I've pondered for a while on how to start my new website blog and come up short a hundred times. But this weekend gave me something to both celebrate & share. I'm delighted to have been chosen as one of two winners of 'Women on the Wall', a writing competition organised by Hexham Book Festival & Great Northumberland.
We were all invited along to The Sill for an awards event & a reading by Natalie Haynes. Not expecting to win, I was happy to listen to the winners stories & take notes. Having my name called & then getting up to read my story left me inspired & a little overwhelmed. This is the first piece of flash fiction I've entered into a competition & having it chosen by Natalie Haynes (who is super entertaining & awesome) was a real honour.
Script writing has long been my first love but flash is elbowing its way into my affections...here's my winning story, let me know what you think! You can read the other winning entry & runners-up here.
The Jewel of the Wall
Outside the landscape is growing wild. My neighbour is squirming, too many hours on a claustrophobic bus, bare legs stuck to leather seats. Relief fills the air as we slow and turn off at a brown road sign. I retrieve my bag, checking the inside pocket. Still there. I turn the small linen pouch over in my hand once, the pendants weight reassuring. Only a short walk now until it is returned. The map is already folded and marked, the trail moderate. A hill or two, perhaps a stile. I leave the tourists behind, baseball caps & walking poles cluttering the car park.
The truth was nothing like I’d imagined. My father’s image had always been clear. Waistcoat, shorts, dust covered boots and tanned calves. In his hand, a trowel and in his pocket, a linen bag. The treasure would have been checked in, numbered, catalogued. A piece of a woman’s life, remembered. And I was custodian of this rare thing.
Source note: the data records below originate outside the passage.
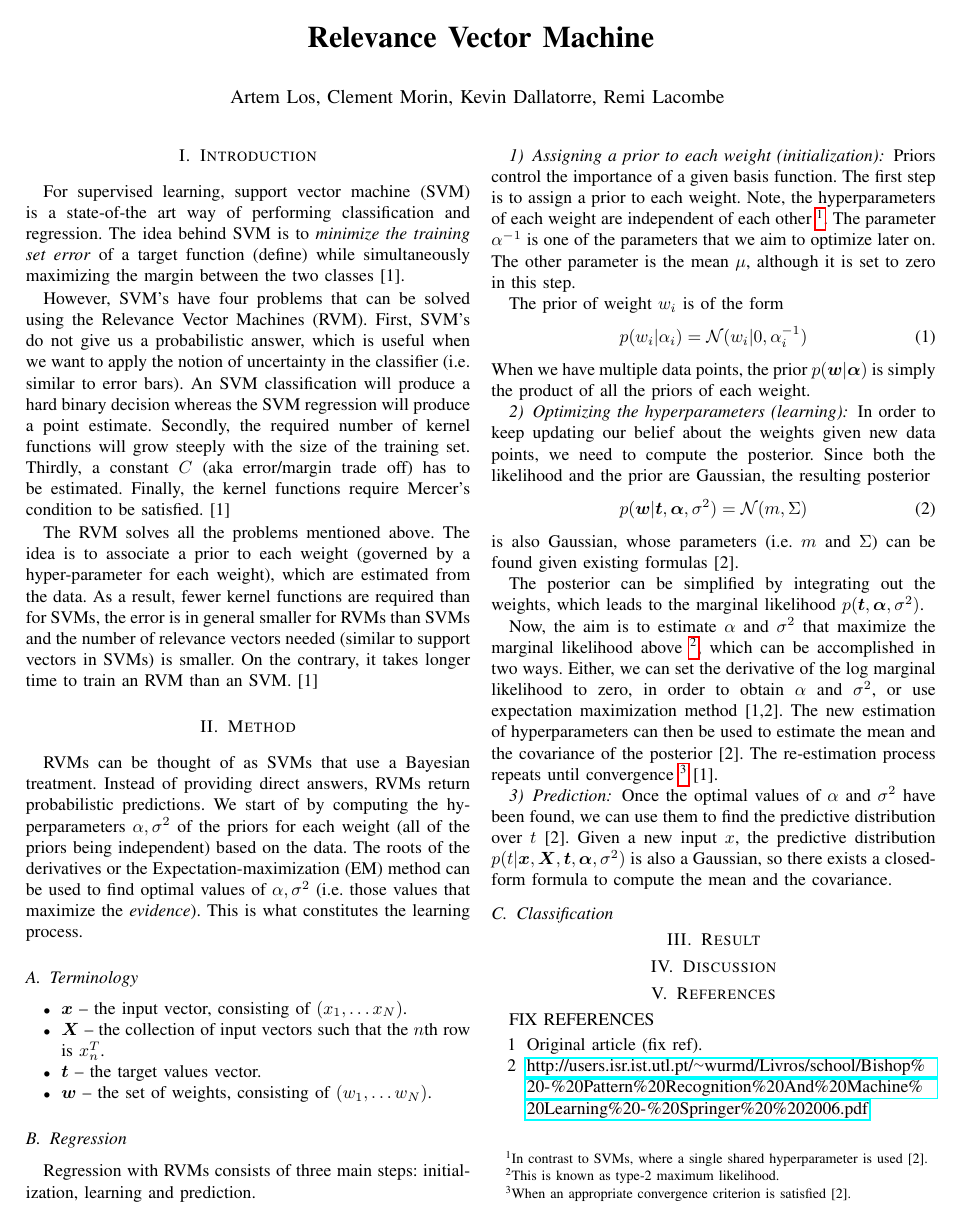
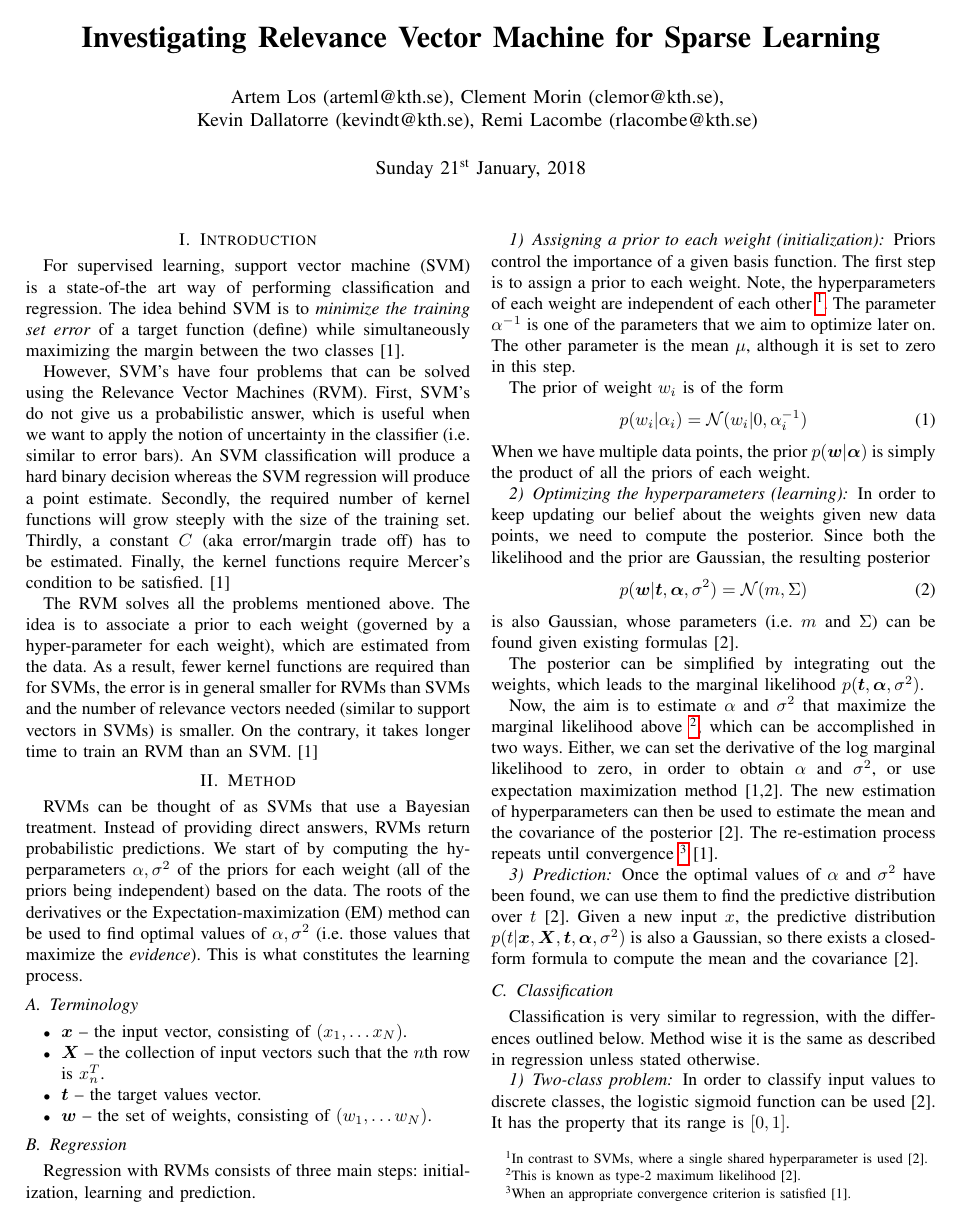
Before and after one commit to Miladiou/kth_ml_project, a LaTeX paper (Report/Master.tex, which reads Report/Method.tex): the whole page before the commit and page 1 of 2 after it. Compiled offline with pdfLaTeX.

Commit message:
Layout fix + more on classification

```diff
--- a/Report/Master.tex
+++ b/Report/Master.tex
@@ -25,7 +25,7 @@
 %\usepackage{amssymb}  % assumes amsmath package installed
 
 \title{\LARGE \bf
-Relevance Vector Machine
+Investigating Relevance Vector Machine for Sparse Learning
 }
 
 %\author{ \parbox{3 in}{\centering Huibert Kwakernaak*
@@ -43,7 +43,9 @@ Relevance Vector Machine
 %         {\tt\small pmisra@cs.wright.edu}}
 %}
 
-\author{Artem Los, Clement Morin, Kevin Dallatorre, Remi Lacombe % <-this % stops a space
+\author{Artem Los (arteml@kth.se), Clement Morin (clemor@kth.se), \\Kevin Dallatorre (kevindt@kth.se), Remi Lacombe (rlacombe@kth.se) \\
+\\
+\today
 }
 
 \usepackage{datetime}
--- a/Report/Method.tex
+++ b/Report/Method.tex
@@ -29,9 +29,13 @@ is also Gaussian, whose parameters (i.e. $m$ and $\Sigma$) can be found given ex
 
 The posterior can be simplified by integrating out the weights, which leads to the marginal likelihood $p(\boldsymbol{t}, \boldsymbol{\alpha}, \sigma^2)$.
 
-Now, the aim is to estimate $\alpha$ and $\sigma^2$ that maximize the marginal likelihood above \footnote{This is known as type-2 maximum likelihood.}, which can be accomplished in two ways. Either, we can set the derivative of the log marginal likelihood to zero, in order to obtain $\alpha$ and $\sigma^2$, or use expectation maximization method [1,2]. The new estimation of hyperparameters can then be used to estimate the mean and the covariance of the posterior [2]. The re-estimation process repeats until convergence \footnote{When an appropriate convergence criterion is satisfied [2]. } [1].
+Now, the aim is to estimate $\alpha$ and $\sigma^2$ that maximize the marginal likelihood above \footnote{This is known as type-2 maximum likelihood [2].}, which can be accomplished in two ways. Either, we can set the derivative of the log marginal likelihood to zero, in order to obtain $\alpha$ and $\sigma^2$, or use expectation maximization method [1,2]. The new estimation of hyperparameters can then be used to estimate the mean and the covariance of the posterior [2]. The re-estimation process repeats until convergence \footnote{When an appropriate convergence criterion is satisfied [1]. } [1].
 
 \subsubsection{Prediction}
-Once the optimal values of $\alpha$ and $\sigma^2$ have been found, we can use them to find the predictive distribution over $t$ [2]. Given a new input $x$, the predictive distribution $p(t|\boldsymbol{x}, \boldsymbol{X}, \boldsymbol{t}, \boldsymbol{\alpha}, \sigma^2)$ is also a Gaussian, so there exists a closed-form formula to compute the mean and the covariance.
+Once the optimal values of $\alpha$ and $\sigma^2$ have been found, we can use them to find the predictive distribution over $t$ [2]. Given a new input $x$, the predictive distribution $p(t|\boldsymbol{x}, \boldsymbol{X}, \boldsymbol{t}, \boldsymbol{\alpha}, \sigma^2)$ is also a Gaussian, so there exists a closed-form formula to compute the mean and the covariance [2].
 
 \subsection{Classification}
+Classification is very similar to regression, with the differences outlined below. Method wise it is the same as described in regression unless stated otherwise.
+
+\subsubsection{Two-class problem}
+In order to classify input values to discrete classes, the logistic sigmoid function can be used [2]. It has the property that its range is $[0,1]$.
```
Also changed, not shown: Report/Master.pdf, Report/Method.tex (6 more changed lines).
The truth was dark, secretive. Evenings spent sneaking, stealing, pretending. He was a vandal. No-one but us would ever have known about this tiny fragment. Smooth, dainty, a minute hole for a delicate chain. Hers. Not his. Not mine.
I have never worn it. Even now I only touch it, occasionally peering into the bag to check its continued existence. The path takes a steep turn upwards to a crest where the low-lying ruins sit, waiting. Once she may have sat here, watching her children play, touching the pendant around her neck, awaiting the return of her husband from the wall. My father’s drawing points to the spot. I kneel and start to dig. A new grave for an old treasure.